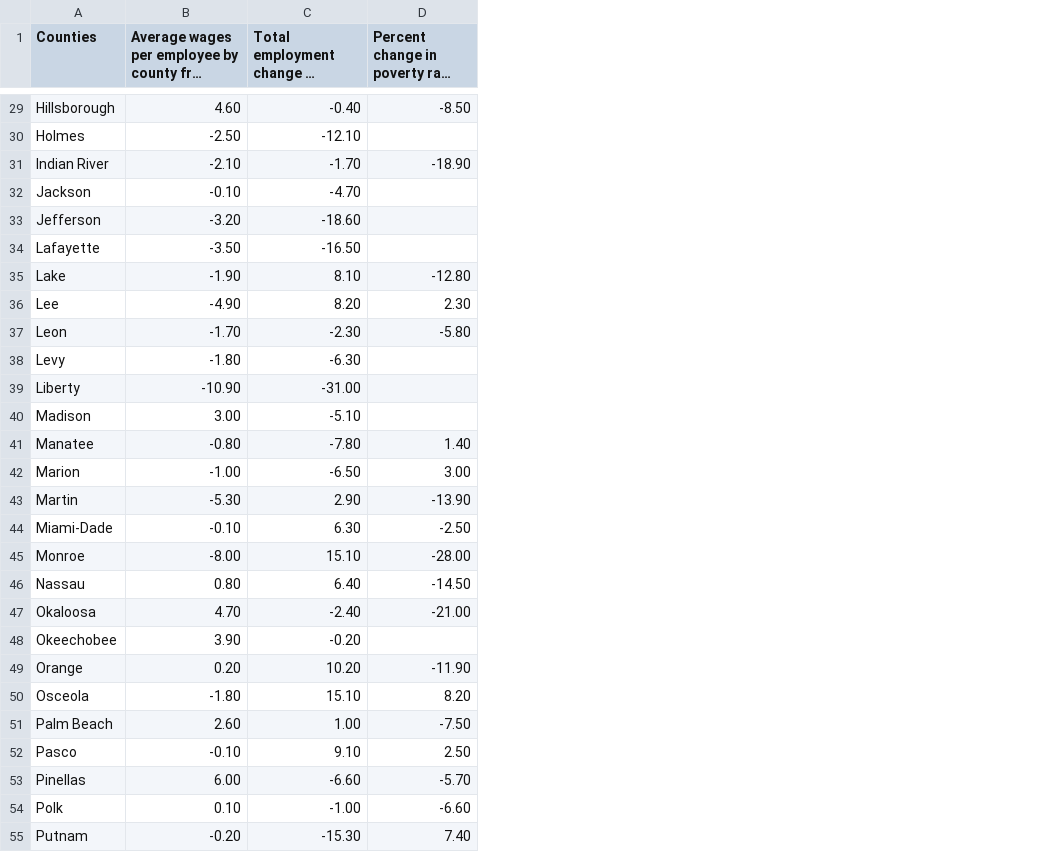
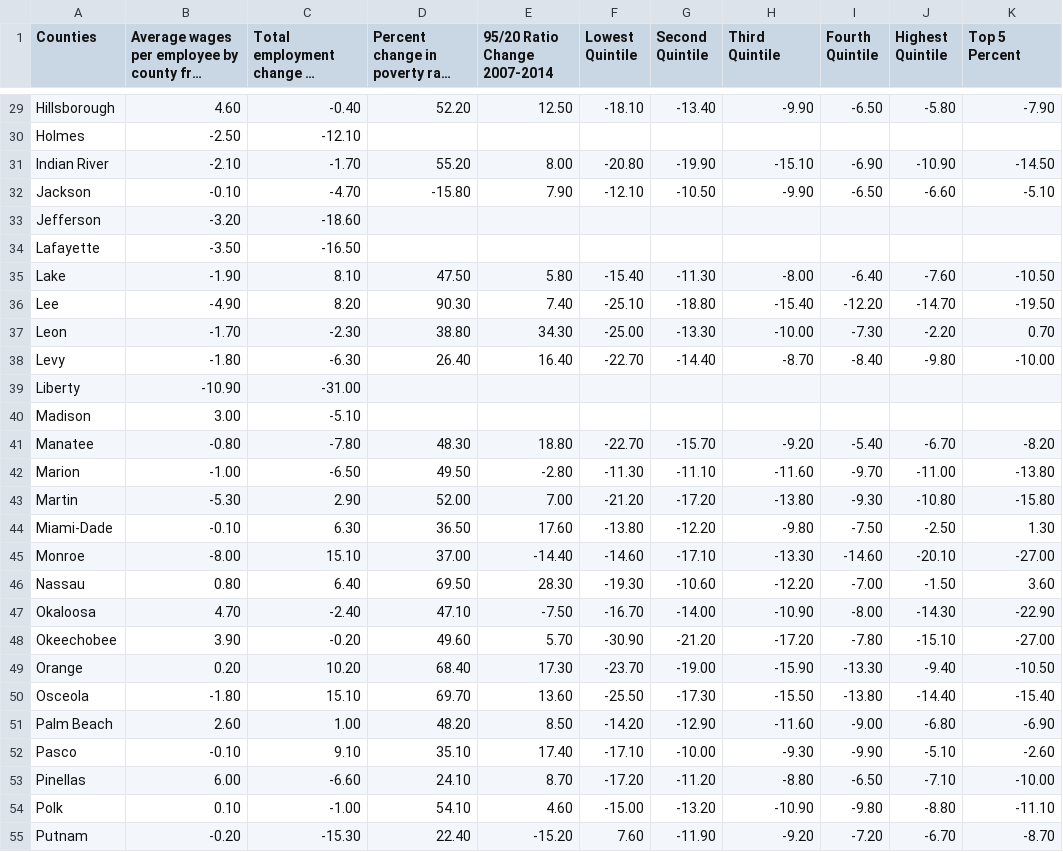
Before and after one commit to MiamiHerald/data-viz_fl-economic-insecurity, a TSV file: src/static/data/insecure-data.tsv, drawn as a sheet; only a part is shown, gaps mark what is left out; long unchanged cells end in …; the diff covers the shown part only; the diff names each change by its address in the sheet, - before the commit and + after, or states it on an @@ line.

```diff
--- a/src/static/data/insecure-data.tsv
+++ b/src/static/data/insecure-data.tsv
+column E (95/20 Ratio Change 2007-2014), rows 29-55: 12.50 |  | 8.00 | 7.90 |  |  | 5.80 | 7.40 | 34.30 | 16.40 |  |  | 18.80 | -2.80 | 7.00 | 17.60 | -14.40 | 28.30 | -7.50 | 5.70 | 17.30 | 13.60 | 8.50 | 17.40 | 8.70 | 4.60 | -15.20
+column F (Lowest Quintile), rows 29-55: -18.10 |  | -20.80 | -12.10 |  |  | -15.40 | -25.10 | -25.00 | -22.70 |  |  | -22.70 | -11.30 | -21.20 | -13.80 | -14.60 | -19.30 | -16.70 | -30.90 | -23.70 | -25.50 | -14.20 | -17.10 | -17.20 | -15.00 | 7.60
+column G (Second Quintile), rows 29-55: -13.40 |  | -19.90 | -10.50 |  |  | -11.30 | -18.80 | -13.30 | -14.40 |  |  | -15.70 | -11.10 | -17.20 | -12.20 | -17.10 | -10.60 | -14.00 | -21.20 | -19.00 | -17.30 | -12.90 | -10.00 | -11.20 | -13.20 | -11.90
+column H (Third Quintile), rows 29-55: -9.90 |  | -15.10 | -9.90 |  |  | -8.00 | -15.40 | -10.00 | -8.70 |  |  | -9.20 | -11.60 | -13.80 | -9.80 | -13.30 | -12.20 | -10.90 | -17.20 | -15.90 | -15.50 | -11.60 | -9.30 | -8.80 | -10.90 | -9.20
+column I (Fourth Quintile), rows 29-55: -6.50 |  | -6.90 | -6.50 |  |  | -6.40 | -12.20 | -7.30 | -8.40 |  |  | -5.40 | -9.70 | -9.30 | -7.50 | -14.60 | -7.00 | -8.00 | -7.80 | -13.30 | -13.80 | -9.00 | -9.90 | -6.50 | -9.80 | -7.20
+column J (Highest Quintile), rows 29-55: -5.80 |  | -10.90 | -6.60 |  |  | -7.60 | -14.70 | -2.20 | -9.80 |  |  | -6.70 | -11.00 | -10.80 | -2.50 | -20.10 | -1.50 | -14.30 | -15.10 | -9.40 | -14.40 | -6.80 | -5.10 | -7.10 | -8.80 | -6.70
+column K (Top 5 Percent), rows 29-55: -7.90 |  | -14.50 | -5.10 |  |  | -10.50 | -19.50 | 0.70 | -10.00 |  |  | -8.20 | -13.80 | -15.80 | 1.30 | -27.00 | 3.60 | -22.90 | -27.00 | -10.50 | -15.40 | -6.90 | -2.60 | -10.00 | -11.10 | -8.70
-D29: -8.50
+D29: 52.20
-D31: -18.90
+D31: 55.20
-D32: (empty)
+D32: -15.80
-D35: -12.80
+D35: 47.50
-D36: 2.30
+D36: 90.30
-D37: -5.80
+D37: 38.80
-D38: (empty)
+D38: 26.40
-D41: 1.40
+D41: 48.30
-D42: 3.00
+D42: 49.50
-D43: -13.90
+D43: 52.00
-D44: -2.50
+D44: 36.50
-D45: -28.00
+D45: 37.00
-D46: -14.50
+D46: 69.50
-D47: -21.00
+D47: 47.10
-D48: (empty)
+D48: 49.60
-D49: -11.90
+D49: 68.40
-D50: 8.20
+D50: 69.70
-D51: -7.50
+D51: 48.20
-D52: 2.50
+D52: 35.10
-D53: -5.70
+D53: 24.10
-D54: -6.60
+D54: 54.10
-D55: 7.40
+D55: 22.40
```
Also changed, not shown: 31 edited cells elsewhere in this file.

○ ○ ○ ○ ○

=== What the task requires ===
From the first line to the last, copy the listing above exactly, dropping all images.

=== Written solution ===
Before and after one commit to MiamiHerald/data-viz_fl-economic-insecurity, a TSV file: src/static/data/insecure-data.tsv, drawn as a sheet; only a part is shown, gaps mark what is left out; long unchanged cells end in …; the diff covers the shown part only; the diff names each change by its address in the sheet, - before the commit and + after, or states it on an @@ line.

```diff
--- a/src/static/data/insecure-data.tsv
+++ b/src/static/data/insecure-data.tsv
+column E (95/20 Ratio Change 2007-2014), rows 29-55: 12.50 |  | 8.00 | 7.90 |  |  | 5.80 | 7.40 | 34.30 | 16.40 |  |  | 18.80 | -2.80 | 7.00 | 17.60 | -14.40 | 28.30 | -7.50 | 5.70 | 17.30 | 13.60 | 8.50 | 17.40 | 8.70 | 4.60 | -15.20
+column F (Lowest Quintile), rows 29-55: -18.10 |  | -20.80 | -12.10 |  |  | -15.40 | -25.10 | -25.00 | -22.70 |  |  | -22.70 | -11.30 | -21.20 | -13.80 | -14.60 | -19.30 | -16.70 | -30.90 | -23.70 | -25.50 | -14.20 | -17.10 | -17.20 | -15.00 | 7.60
+column G (Second Quintile), rows 29-55: -13.40 |  | -19.90 | -10.50 |  |  | -11.30 | -18.80 | -13.30 | -14.40 |  |  | -15.70 | -11.10 | -17.20 | -12.20 | -17.10 | -10.60 | -14.00 | -21.20 | -19.00 | -17.30 | -12.90 | -10.00 | -11.20 | -13.20 | -11.90
+column H (Third Quintile), rows 29-55: -9.90 |  | -15.10 | -9.90 |  |  | -8.00 | -15.40 | -10.00 | -8.70 |  |  | -9.20 | -11.60 | -13.80 | -9.80 | -13.30 | -12.20 | -10.90 | -17.20 | -15.90 | -15.50 | -11.60 | -9.30 | -8.80 | -10.90 | -9.20
+column I (Fourth Quintile), rows 29-55: -6.50 |  | -6.90 | -6.50 |  |  | -6.40 | -12.20 | -7.30 | -8.40 |  |  | -5.40 | -9.70 | -9.30 | -7.50 | -14.60 | -7.00 | -8.00 | -7.80 | -13.30 | -13.80 | -9.00 | -9.90 | -6.50 | -9.80 | -7.20
+column J (Highest Quintile), rows 29-55: -5.80 |  | -10.90 | -6.60 |  |  | -7.60 | -14.70 | -2.20 | -9.80 |  |  | -6.70 | -11.00 | -10.80 | -2.50 | -20.10 | -1.50 | -14.30 | -15.10 | -9.40 | -14.40 | -6.80 | -5.10 | -7.10 | -8.80 | -6.70
+column K (Top 5 Percent), rows 29-55: -7.90 |  | -14.50 | -5.10 |  |  | -10.50 | -19.50 | 0.70 | -10.00 |  |  | -8.20 | -13.80 | -15.80 | 1.30 | -27.00 | 3.60 | -22.90 | -27.00 | -10.50 | -15.40 | -6.90 | -2.60 | -10.00 | -11.10 | -8.70
-D29: -8.50
+D29: 52.20
-D31: -18.90
+D31: 55.20
-D32: (empty)
+D32: -15.80
-D35: -12.80
+D35: 47.50
-D36: 2.30
+D36: 90.30
-D37: -5.80
+D37: 38.80
-D38: (empty)
+D38: 26.40
-D41: 1.40
+D41: 48.30
-D42: 3.00
+D42: 49.50
-D43: -13.90
+D43: 52.00
-D44: -2.50
+D44: 36.50
-D45: -28.00
+D45: 37.00
-D46: -14.50
+D46: 69.50
-D47: -21.00
+D47: 47.10
-D48: (empty)
+D48: 49.60
-D49: -11.90
+D49: 68.40
-D50: 8.20
+D50: 69.70
-D51: -7.50
+D51: 48.20
-D52: 2.50
+D52: 35.10
-D53: -5.70
+D53: 24.10
-D54: -6.60
+D54: 54.10
-D55: 7.40
+D55: 22.40
```
Also changed, not shown: 31 edited cells elsewhere in this file.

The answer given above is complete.